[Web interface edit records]
#####
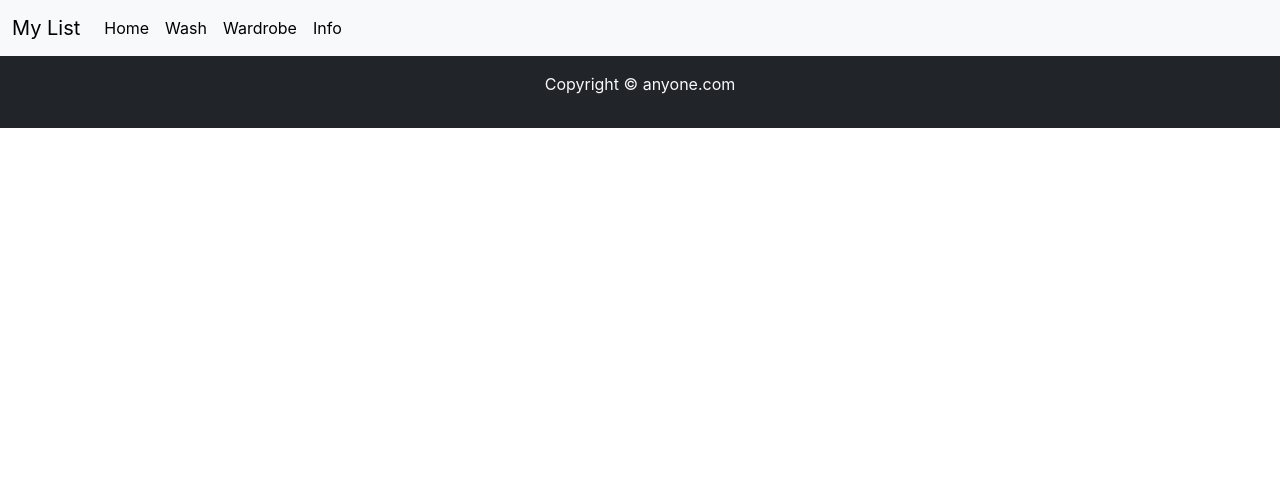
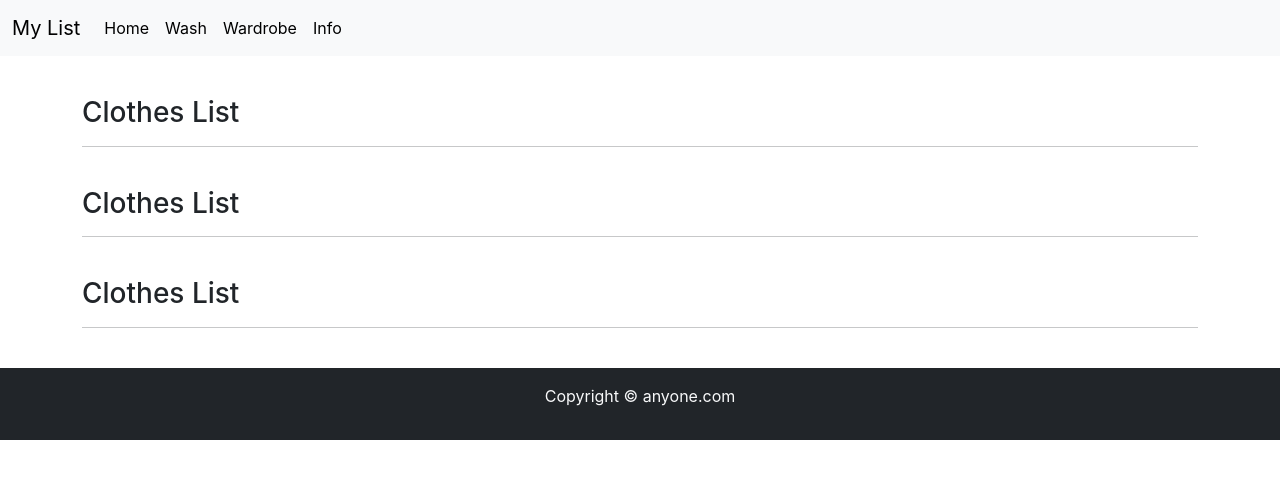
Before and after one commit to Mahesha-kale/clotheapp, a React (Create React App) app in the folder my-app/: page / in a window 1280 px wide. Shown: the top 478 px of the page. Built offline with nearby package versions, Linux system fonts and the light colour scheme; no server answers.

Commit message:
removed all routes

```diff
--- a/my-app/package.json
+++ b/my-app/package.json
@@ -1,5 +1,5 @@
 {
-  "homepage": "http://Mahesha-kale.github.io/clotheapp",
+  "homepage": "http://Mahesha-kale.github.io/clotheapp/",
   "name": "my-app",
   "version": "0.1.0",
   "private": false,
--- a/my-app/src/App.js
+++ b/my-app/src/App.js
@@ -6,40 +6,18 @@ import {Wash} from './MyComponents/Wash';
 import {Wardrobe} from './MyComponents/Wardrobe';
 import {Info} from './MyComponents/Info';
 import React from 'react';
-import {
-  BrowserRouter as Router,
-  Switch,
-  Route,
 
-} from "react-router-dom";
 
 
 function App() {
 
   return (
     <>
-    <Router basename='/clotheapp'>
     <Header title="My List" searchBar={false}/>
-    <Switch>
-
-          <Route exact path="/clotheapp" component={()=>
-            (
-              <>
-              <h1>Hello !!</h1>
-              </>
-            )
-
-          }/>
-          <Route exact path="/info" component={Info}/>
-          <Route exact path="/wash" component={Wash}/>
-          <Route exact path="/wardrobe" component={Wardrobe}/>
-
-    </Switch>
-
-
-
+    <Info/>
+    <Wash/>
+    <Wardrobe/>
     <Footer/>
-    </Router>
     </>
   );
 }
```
#####
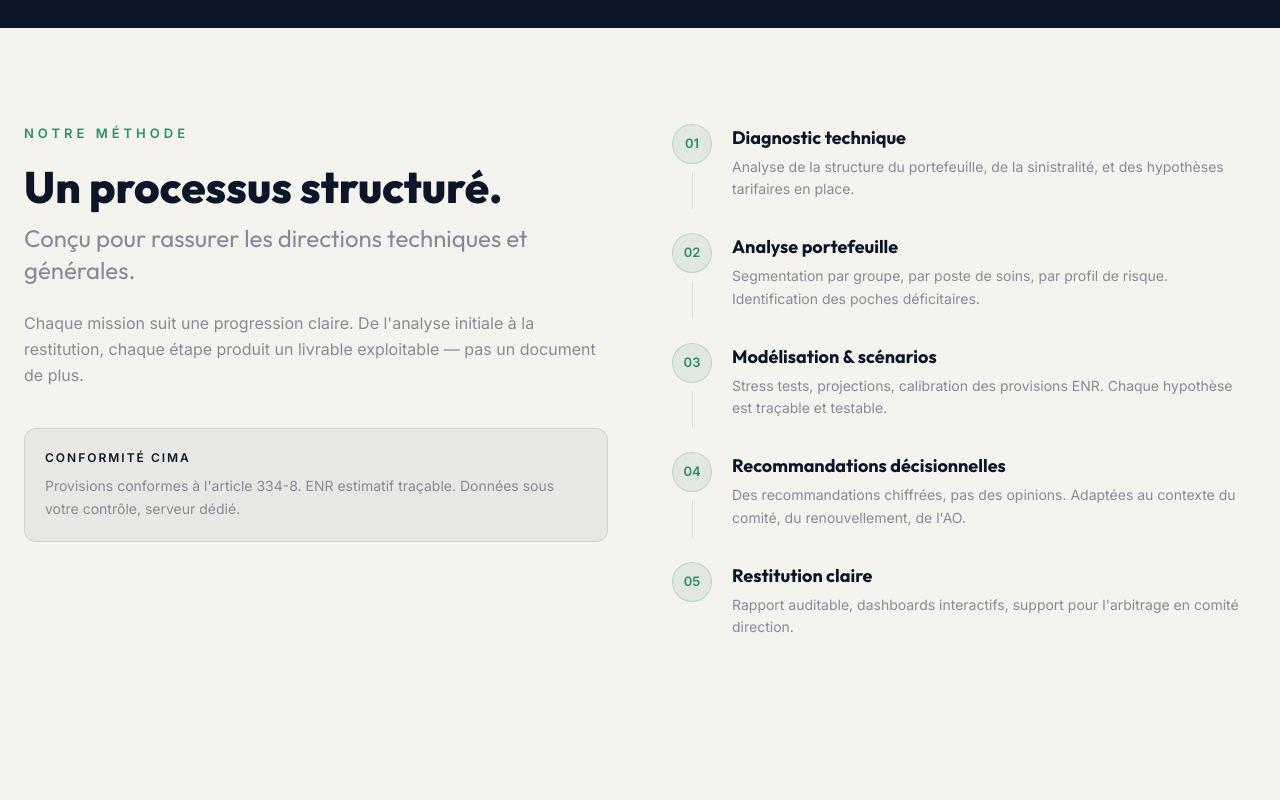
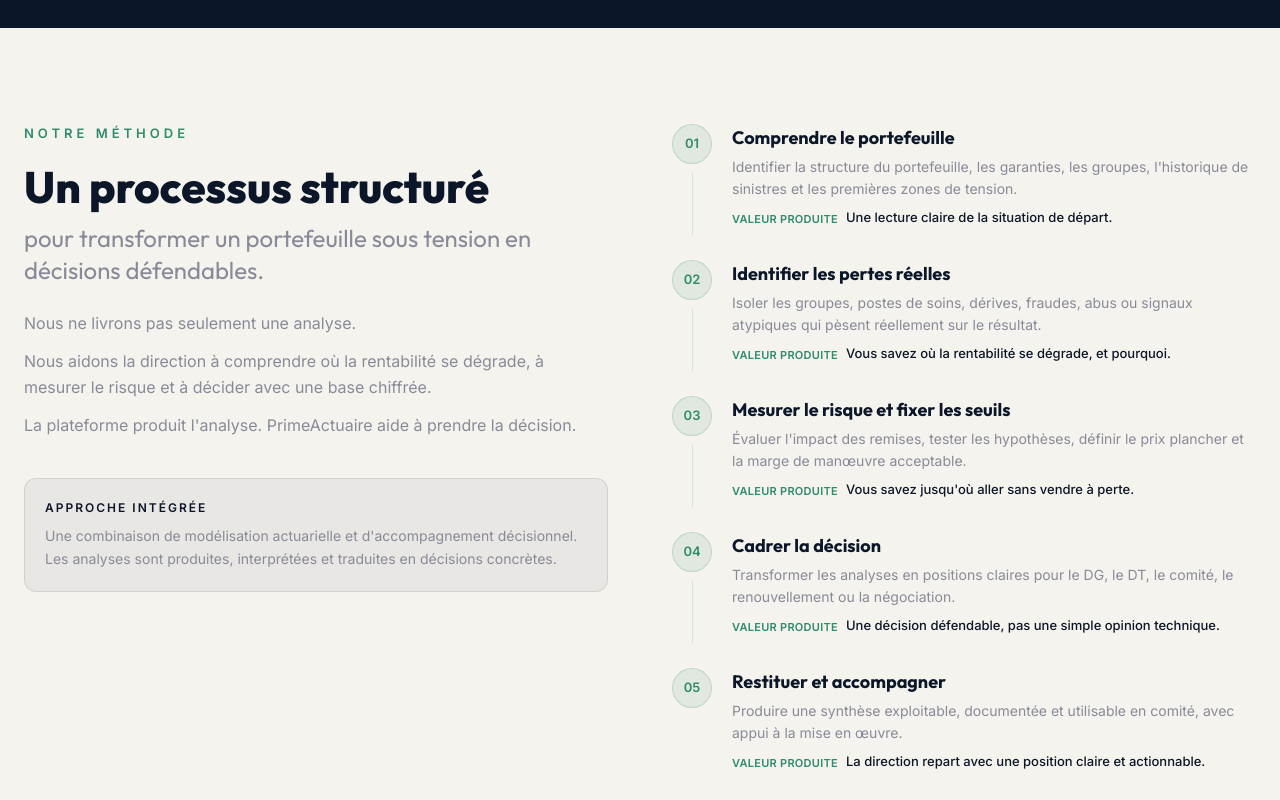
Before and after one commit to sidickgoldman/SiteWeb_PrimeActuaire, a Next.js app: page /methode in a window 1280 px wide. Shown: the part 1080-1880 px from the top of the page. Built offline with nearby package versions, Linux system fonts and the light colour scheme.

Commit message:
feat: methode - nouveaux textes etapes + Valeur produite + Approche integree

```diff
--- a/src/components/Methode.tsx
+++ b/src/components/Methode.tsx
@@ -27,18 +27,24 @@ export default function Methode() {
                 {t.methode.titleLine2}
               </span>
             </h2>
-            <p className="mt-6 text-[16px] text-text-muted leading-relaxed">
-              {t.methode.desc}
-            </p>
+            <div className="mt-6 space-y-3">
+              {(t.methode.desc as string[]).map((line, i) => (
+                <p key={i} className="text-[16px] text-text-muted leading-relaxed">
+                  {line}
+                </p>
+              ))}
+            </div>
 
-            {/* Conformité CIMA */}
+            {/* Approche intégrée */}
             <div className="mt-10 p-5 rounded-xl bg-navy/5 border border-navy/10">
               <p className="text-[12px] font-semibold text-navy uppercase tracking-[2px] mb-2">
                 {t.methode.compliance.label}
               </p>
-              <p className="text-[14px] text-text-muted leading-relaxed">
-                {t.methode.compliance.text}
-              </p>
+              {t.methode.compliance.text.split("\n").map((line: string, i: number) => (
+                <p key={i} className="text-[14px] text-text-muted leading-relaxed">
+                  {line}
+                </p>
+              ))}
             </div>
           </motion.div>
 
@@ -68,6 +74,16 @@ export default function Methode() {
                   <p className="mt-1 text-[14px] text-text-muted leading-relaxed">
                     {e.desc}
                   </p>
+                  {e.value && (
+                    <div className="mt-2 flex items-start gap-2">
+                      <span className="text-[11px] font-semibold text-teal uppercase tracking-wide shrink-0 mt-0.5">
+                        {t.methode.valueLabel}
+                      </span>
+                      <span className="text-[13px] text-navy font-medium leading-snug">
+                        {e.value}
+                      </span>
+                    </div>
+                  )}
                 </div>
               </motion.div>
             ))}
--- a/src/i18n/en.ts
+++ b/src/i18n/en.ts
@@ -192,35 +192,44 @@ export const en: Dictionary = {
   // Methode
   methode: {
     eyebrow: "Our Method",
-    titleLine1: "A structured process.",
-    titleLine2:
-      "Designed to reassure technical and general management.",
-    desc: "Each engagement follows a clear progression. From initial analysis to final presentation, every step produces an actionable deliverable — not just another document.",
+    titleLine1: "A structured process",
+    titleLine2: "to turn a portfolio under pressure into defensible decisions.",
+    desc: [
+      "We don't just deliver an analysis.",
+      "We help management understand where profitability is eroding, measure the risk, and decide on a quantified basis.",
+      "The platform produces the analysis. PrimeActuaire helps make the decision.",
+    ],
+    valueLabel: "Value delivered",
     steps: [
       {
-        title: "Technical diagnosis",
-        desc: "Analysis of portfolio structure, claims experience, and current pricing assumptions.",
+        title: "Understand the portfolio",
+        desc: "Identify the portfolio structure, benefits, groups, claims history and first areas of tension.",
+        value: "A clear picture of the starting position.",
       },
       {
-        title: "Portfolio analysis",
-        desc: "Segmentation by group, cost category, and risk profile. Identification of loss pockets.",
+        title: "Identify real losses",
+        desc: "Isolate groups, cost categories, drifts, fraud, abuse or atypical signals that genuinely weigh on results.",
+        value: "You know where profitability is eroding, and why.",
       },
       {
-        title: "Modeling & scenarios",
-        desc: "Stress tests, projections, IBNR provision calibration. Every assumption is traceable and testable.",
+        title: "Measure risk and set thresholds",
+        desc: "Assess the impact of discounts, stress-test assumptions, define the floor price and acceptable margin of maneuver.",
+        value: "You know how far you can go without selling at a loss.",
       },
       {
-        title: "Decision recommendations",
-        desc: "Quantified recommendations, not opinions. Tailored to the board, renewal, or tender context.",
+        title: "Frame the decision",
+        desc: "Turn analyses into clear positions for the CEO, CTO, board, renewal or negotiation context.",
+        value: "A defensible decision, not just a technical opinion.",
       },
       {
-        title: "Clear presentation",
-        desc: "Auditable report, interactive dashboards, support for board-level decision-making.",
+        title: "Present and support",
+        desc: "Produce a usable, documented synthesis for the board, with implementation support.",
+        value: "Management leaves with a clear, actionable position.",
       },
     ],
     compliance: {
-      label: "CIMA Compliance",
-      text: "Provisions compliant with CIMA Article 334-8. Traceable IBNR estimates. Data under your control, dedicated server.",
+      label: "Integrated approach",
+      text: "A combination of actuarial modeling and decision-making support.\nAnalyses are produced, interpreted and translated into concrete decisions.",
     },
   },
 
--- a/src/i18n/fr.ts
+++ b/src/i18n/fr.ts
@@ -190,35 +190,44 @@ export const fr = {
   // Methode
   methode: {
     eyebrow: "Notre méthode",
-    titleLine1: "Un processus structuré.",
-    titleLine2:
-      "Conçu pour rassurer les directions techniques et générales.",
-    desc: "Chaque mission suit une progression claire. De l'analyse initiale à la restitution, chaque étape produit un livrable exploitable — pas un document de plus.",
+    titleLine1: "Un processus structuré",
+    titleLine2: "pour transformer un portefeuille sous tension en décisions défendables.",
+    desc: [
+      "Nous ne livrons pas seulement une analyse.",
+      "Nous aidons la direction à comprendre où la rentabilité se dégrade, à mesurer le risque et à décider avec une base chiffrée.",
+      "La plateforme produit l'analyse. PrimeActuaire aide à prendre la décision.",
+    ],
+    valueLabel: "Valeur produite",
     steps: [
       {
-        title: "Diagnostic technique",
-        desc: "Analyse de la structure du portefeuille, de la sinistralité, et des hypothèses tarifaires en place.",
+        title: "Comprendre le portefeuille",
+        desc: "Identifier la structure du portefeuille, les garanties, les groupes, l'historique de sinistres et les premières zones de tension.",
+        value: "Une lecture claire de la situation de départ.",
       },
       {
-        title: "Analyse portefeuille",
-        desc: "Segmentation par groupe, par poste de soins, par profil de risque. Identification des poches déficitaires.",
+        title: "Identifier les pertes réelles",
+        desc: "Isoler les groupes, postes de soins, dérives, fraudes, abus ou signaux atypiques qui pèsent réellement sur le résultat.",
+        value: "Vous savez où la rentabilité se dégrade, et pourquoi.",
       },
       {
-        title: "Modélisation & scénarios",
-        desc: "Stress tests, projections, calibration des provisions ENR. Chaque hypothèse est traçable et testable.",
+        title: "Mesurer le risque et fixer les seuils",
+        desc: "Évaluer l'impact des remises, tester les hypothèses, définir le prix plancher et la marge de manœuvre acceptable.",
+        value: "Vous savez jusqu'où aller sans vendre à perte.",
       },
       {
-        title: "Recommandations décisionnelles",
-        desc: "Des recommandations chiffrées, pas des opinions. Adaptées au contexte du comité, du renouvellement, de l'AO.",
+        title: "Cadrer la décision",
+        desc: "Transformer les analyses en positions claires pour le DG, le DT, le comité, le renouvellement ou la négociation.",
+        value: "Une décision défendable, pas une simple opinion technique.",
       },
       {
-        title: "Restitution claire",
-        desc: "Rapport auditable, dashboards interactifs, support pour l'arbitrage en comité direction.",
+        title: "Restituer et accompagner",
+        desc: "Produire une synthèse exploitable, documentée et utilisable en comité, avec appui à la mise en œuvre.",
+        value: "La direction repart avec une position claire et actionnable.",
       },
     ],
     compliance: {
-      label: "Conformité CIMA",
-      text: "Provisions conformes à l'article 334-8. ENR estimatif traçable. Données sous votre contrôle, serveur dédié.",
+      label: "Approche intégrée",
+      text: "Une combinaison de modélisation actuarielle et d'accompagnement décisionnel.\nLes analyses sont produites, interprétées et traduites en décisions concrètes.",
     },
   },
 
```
#####
## ABOUT THIS TASK
Out of the data above, return each line where the word "CIMA" can be found.

## ANSWER BOX
-            {/* Conformité CIMA */}
-      label: "CIMA Compliance",
-      text: "Provisions compliant with CIMA Article 334-8. Traceable IBNR estimates. Data under your control, dedicated server.",
-      label: "Conformité CIMA",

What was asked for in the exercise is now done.